→ Problem:
Would you retype the whole listing exactly, leaving its pictures out?

→ Records to process:

'''

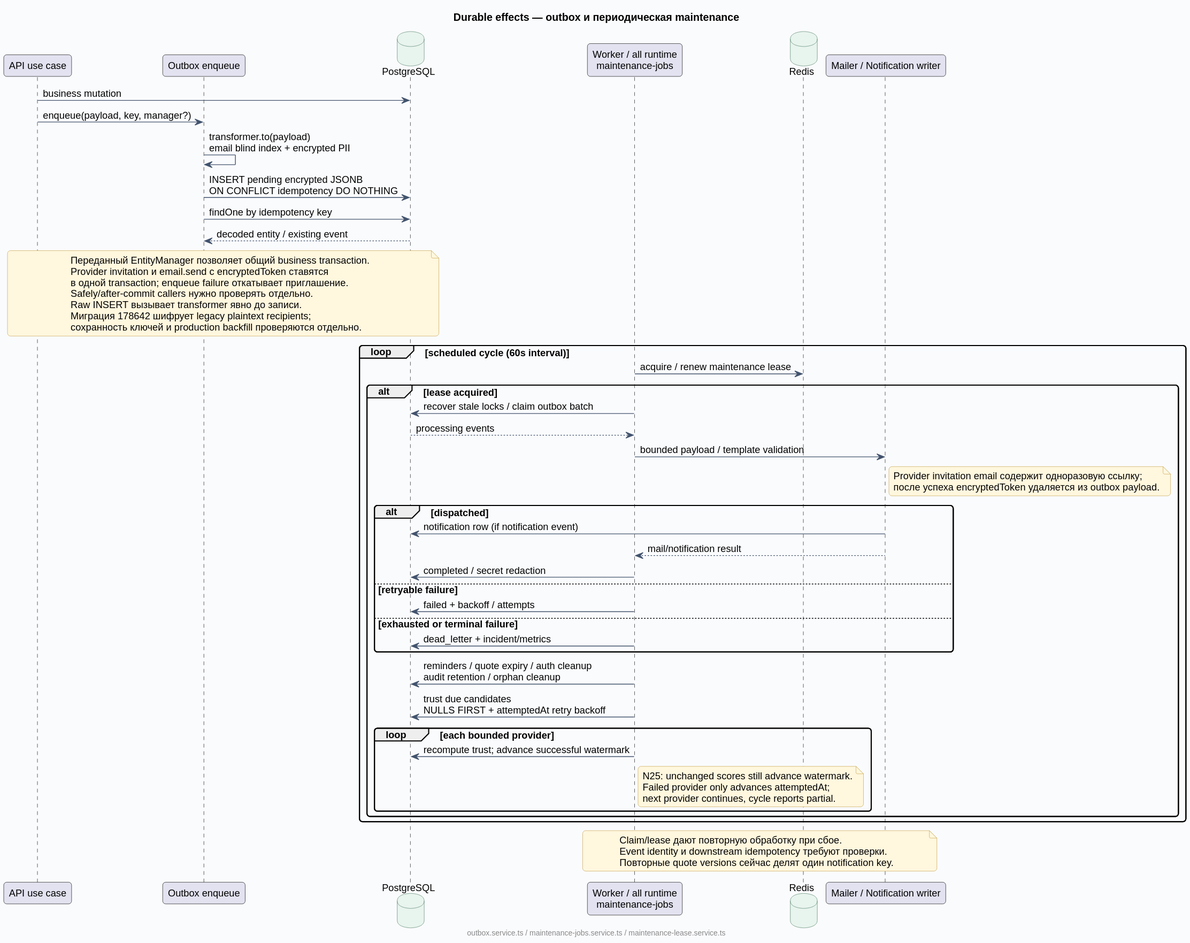
This is docs/diagrams/rendered/08-outbox-maintenance.svg from Dima163163/auto-care-hub, a PlantUML export, as it was before one commit.
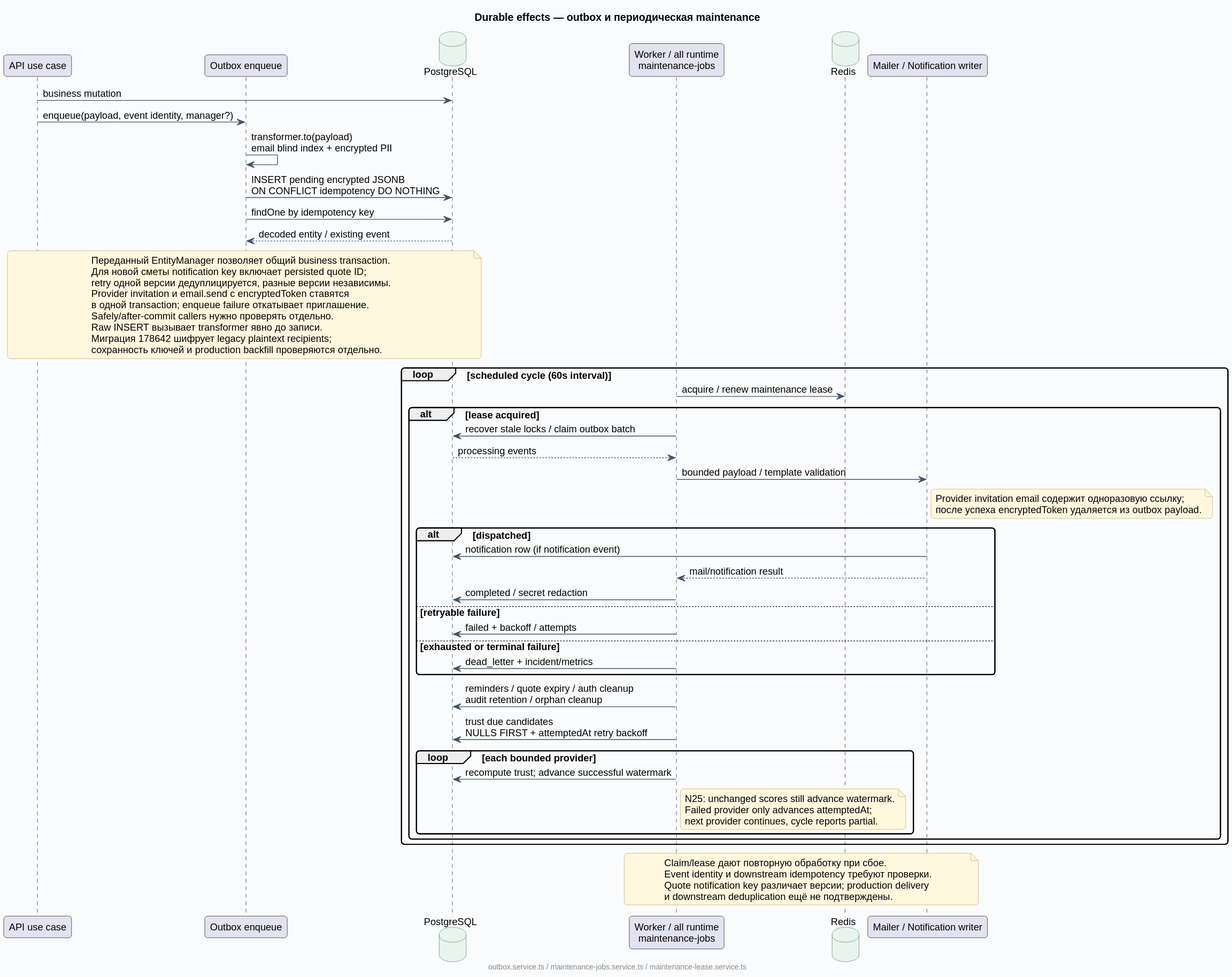
Later version of the same file.

Commit message:
fix(requests): key quote notifications by revision

Diff of the diagram source:
```diff
@@ -8,13 +8,15 @@
 database "Redis" as Redis
 participant "Mailer / Notification writer" as Delivery
 API -> PG : business mutation
-API -> Queue : enqueue(payload, key, manager?)
+API -> Queue : enqueue(payload, event identity, manager?)
 Queue -> Queue : transformer.to(payload)\nemail blind index + encrypted PII
 Queue -> PG : INSERT pending encrypted JSONB\nON CONFLICT idempotency DO NOTHING
 Queue -> PG : findOne by idempotency key
 PG --> Queue : decoded entity / existing event
 note over API, PG
   Переданный EntityManager позволяет общий business transaction.
+  Для новой сметы notification key включает persisted quote ID;
+  retry одной версии дедуплицируется, разные версии независимы.
   Provider invitation и email.send с encryptedToken ставятся
   в одной transaction; enqueue failure откатывает приглашение.
   Safely/after-commit callers нужно проверять отдельно.
@@ -56,7 +58,8 @@
 note over Worker, Delivery
   Claim/lease дают повторную обработку при сбое.
   Event identity и downstream idempotency требуют проверки.
-  Повторные quote versions сейчас делят один notification key.
+  Quote notification key различает версии; production delivery
+  и downstream deduplication ещё не подтверждены.
 end note
 footer outbox.service.ts / maintenance-jobs.service.ts / maintenance-lease.service.ts
 @enduml
```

'''

→ Solution to this task:
This is docs/diagrams/rendered/08-outbox-maintenance.svg from Dima163163/auto-care-hub, a PlantUML export, as it was before one commit.
Later version of the same file.

Commit message:
fix(requests): key quote notifications by revision

Diff of the diagram source:
```diff
@@ -8,13 +8,15 @@
 database "Redis" as Redis
 participant "Mailer / Notification writer" as Delivery
 API -> PG : business mutation
-API -> Queue : enqueue(payload, key, manager?)
+API -> Queue : enqueue(payload, event identity, manager?)
 Queue -> Queue : transformer.to(payload)\nemail blind index + encrypted PII
 Queue -> PG : INSERT pending encrypted JSONB\nON CONFLICT idempotency DO NOTHING
 Queue -> PG : findOne by idempotency key
 PG --> Queue : decoded entity / existing event
 note over API, PG
   Переданный EntityManager позволяет общий business transaction.
+  Для новой сметы notification key включает persisted quote ID;
+  retry одной версии дедуплицируется, разные версии независимы.
   Provider invitation и email.send с encryptedToken ставятся
   в одной transaction; enqueue failure откатывает приглашение.
   Safely/after-commit callers нужно проверять отдельно.
@@ -56,7 +58,8 @@
 note over Worker, Delivery
   Claim/lease дают повторную обработку при сбое.
   Event identity и downstream idempotency требуют проверки.
-  Повторные quote versions сейчас делят один notification key.
+  Quote notification key различает версии; production delivery
+  и downstream deduplication ещё не подтверждены.
 end note
 footer outbox.service.ts / maintenance-jobs.service.ts / maintenance-lease.service.ts
 @enduml
```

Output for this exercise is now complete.